Supplied information:
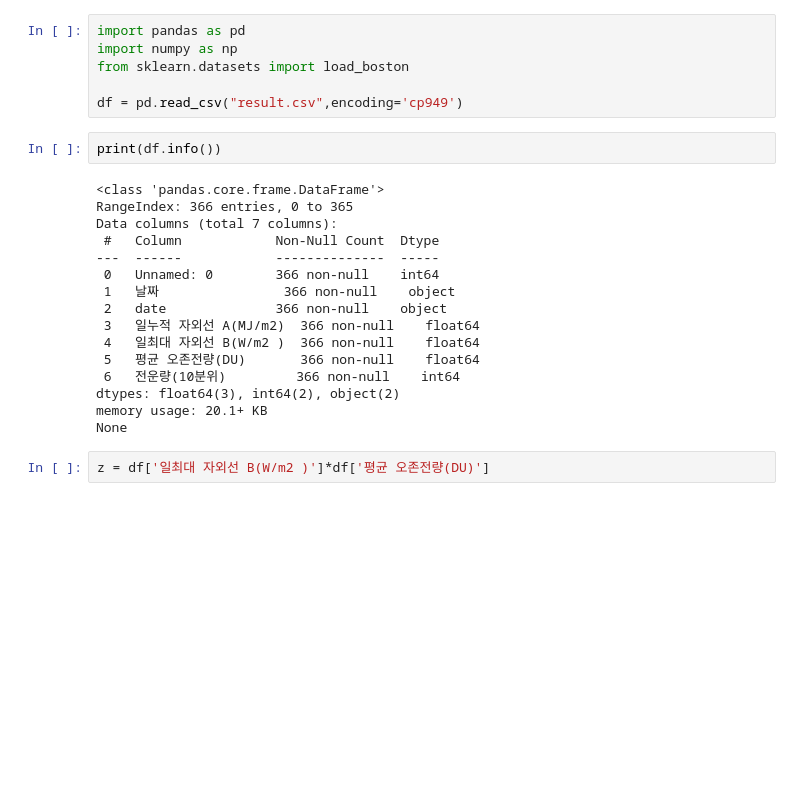
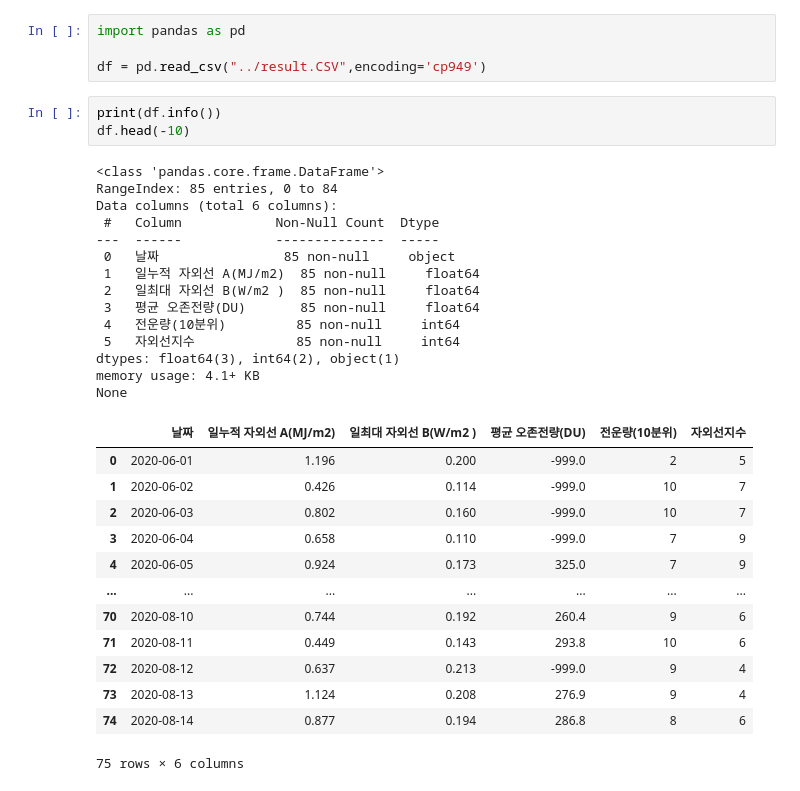
Before and after one commit to kma-contest/ozon, a Jupyter notebook: ozon linear regrssion (2022.06.27).ipynb, the cells around one changed output. Drawn from its saved outputs; the diff is of its cells as text; blank space fills up the shorter version.

```diff
--- a/ozon linear regrssion (2022.06.27).ipynb
+++ b/ozon linear regrssion (2022.06.27).ipynb
@@ -1,26 +1,35 @@
 # %%
 import pandas as pd
-import numpy as np
-from sklearn.datasets import load_boston
 
-df = pd.read_csv("result.csv",encoding='cp949')
+df = pd.read_csv("../result.CSV",encoding='cp949')
 # %%
 print(df.info())
+df.head(-10)
 # %% [output]
 <class 'pandas.core.frame.DataFrame'>
-RangeIndex: 366 entries, 0 to 365
-Data columns (total 7 columns):
+RangeIndex: 85 entries, 0 to 84
+Data columns (total 6 columns):
  #   Column            Non-Null Count  Dtype
 ---  ------            --------------  -----
- 0   Unnamed: 0        366 non-null    int64
- 1   날짜                366 non-null    object
- 2   date              366 non-null    object
- 3   일누적 자외선 A(MJ/m2)  366 non-null    float64
- 4   일최대 자외선 B(W/m2 )  366 non-null    float64
- 5   평균 오존전량(DU)       366 non-null    float64
- 6   전운량(10분위)         366 non-null    int64
-dtypes: float64(3), int64(2), object(2)
-memory usage: 20.1+ KB
+ 0   날짜                85 non-null     object
+ 1   일누적 자외선 A(MJ/m2)  85 non-null     float64
+ 2   일최대 자외선 B(W/m2 )  85 non-null     float64
+ 3   평균 오존전량(DU)       85 non-null     float64
+ 4   전운량(10분위)         85 non-null     int64
+ 5   자외선지수             85 non-null     int64
+dtypes: float64(3), int64(2), object(1)
+memory usage: 4.1+ KB
 None
+|  | 날짜 | 일누적 자외선 A(MJ/m2) | 일최대 자외선 B(W/m2 ) | 평균 오존전량(DU) | 전운량(10분위) | 자외선지수 |
+| 0 | 2020-06-01 | 1.196 | 0.200 | -999.0 | 2 | 5 |
+| 1 | 2020-06-02 | 0.426 | 0.114 | -999.0 | 10 | 7 |
+| 2 | 2020-06-03 | 0.802 | 0.160 | -999.0 | 10 | 7 |
+| 3 | 2020-06-04 | 0.658 | 0.110 | -999.0 | 7 | 9 |
+| 4 | 2020-06-05 | 0.924 | 0.173 | 325.0 | 7 | 9 |
+| ... | ... | ... | ... | ... | ... | ... |
+| 70 | 2020-08-10 | 0.744 | 0.192 | 260.4 | 9 | 6 |
+| 71 | 2020-08-11 | 0.449 | 0.143 | 293.8 | 10 | 6 |
+| 72 | 2020-08-12 | 0.637 | 0.213 | -999.0 | 9 | 4 |
+| 73 | 2020-08-13 | 1.124 | 0.208 | 276.9 | 9 | 4 |
+| 74 | 2020-08-14 | 0.877 | 0.194 | 286.8 | 8 | 6 |
+75 rows × 6 columns
-# %%
-z = df['일최대 자외선 B(W/m2 )']*df['평균 오존전량(DU)']
```
Also changed, not shown: parts of 21 cells of this notebook, 1 other file.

Your objective:
Copy the data word for word. Pictures do not go in the copy.

Answer box:
Before and after one commit to kma-contest/ozon, a Jupyter notebook: ozon linear regrssion (2022.06.27).ipynb, the cells around one changed output. Drawn from its saved outputs; the diff is of its cells as text; blank space fills up the shorter version.

```diff
--- a/ozon linear regrssion (2022.06.27).ipynb
+++ b/ozon linear regrssion (2022.06.27).ipynb
@@ -1,26 +1,35 @@
 # %%
 import pandas as pd
-import numpy as np
-from sklearn.datasets import load_boston
 
-df = pd.read_csv("result.csv",encoding='cp949')
+df = pd.read_csv("../result.CSV",encoding='cp949')
 # %%
 print(df.info())
+df.head(-10)
 # %% [output]
 <class 'pandas.core.frame.DataFrame'>
-RangeIndex: 366 entries, 0 to 365
-Data columns (total 7 columns):
+RangeIndex: 85 entries, 0 to 84
+Data columns (total 6 columns):
  #   Column            Non-Null Count  Dtype
 ---  ------            --------------  -----
- 0   Unnamed: 0        366 non-null    int64
- 1   날짜                366 non-null    object
- 2   date              366 non-null    object
- 3   일누적 자외선 A(MJ/m2)  366 non-null    float64
- 4   일최대 자외선 B(W/m2 )  366 non-null    float64
- 5   평균 오존전량(DU)       366 non-null    float64
- 6   전운량(10분위)         366 non-null    int64
-dtypes: float64(3), int64(2), object(2)
-memory usage: 20.1+ KB
+ 0   날짜                85 non-null     object
+ 1   일누적 자외선 A(MJ/m2)  85 non-null     float64
+ 2   일최대 자외선 B(W/m2 )  85 non-null     float64
+ 3   평균 오존전량(DU)       85 non-null     float64
+ 4   전운량(10분위)         85 non-null     int64
+ 5   자외선지수             85 non-null     int64
+dtypes: float64(3), int64(2), object(1)
+memory usage: 4.1+ KB
 None
+|  | 날짜 | 일누적 자외선 A(MJ/m2) | 일최대 자외선 B(W/m2 ) | 평균 오존전량(DU) | 전운량(10분위) | 자외선지수 |
+| 0 | 2020-06-01 | 1.196 | 0.200 | -999.0 | 2 | 5 |
+| 1 | 2020-06-02 | 0.426 | 0.114 | -999.0 | 10 | 7 |
+| 2 | 2020-06-03 | 0.802 | 0.160 | -999.0 | 10 | 7 |
+| 3 | 2020-06-04 | 0.658 | 0.110 | -999.0 | 7 | 9 |
+| 4 | 2020-06-05 | 0.924 | 0.173 | 325.0 | 7 | 9 |
+| ... | ... | ... | ... | ... | ... | ... |
+| 70 | 2020-08-10 | 0.744 | 0.192 | 260.4 | 9 | 6 |
+| 71 | 2020-08-11 | 0.449 | 0.143 | 293.8 | 10 | 6 |
+| 72 | 2020-08-12 | 0.637 | 0.213 | -999.0 | 9 | 4 |
+| 73 | 2020-08-13 | 1.124 | 0.208 | 276.9 | 9 | 4 |
+| 74 | 2020-08-14 | 0.877 | 0.194 | 286.8 | 8 | 6 |
+75 rows × 6 columns
-# %%
-z = df['일최대 자외선 B(W/m2 )']*df['평균 오존전량(DU)']
```
Also changed, not shown: parts of 21 cells of this notebook, 1 other file.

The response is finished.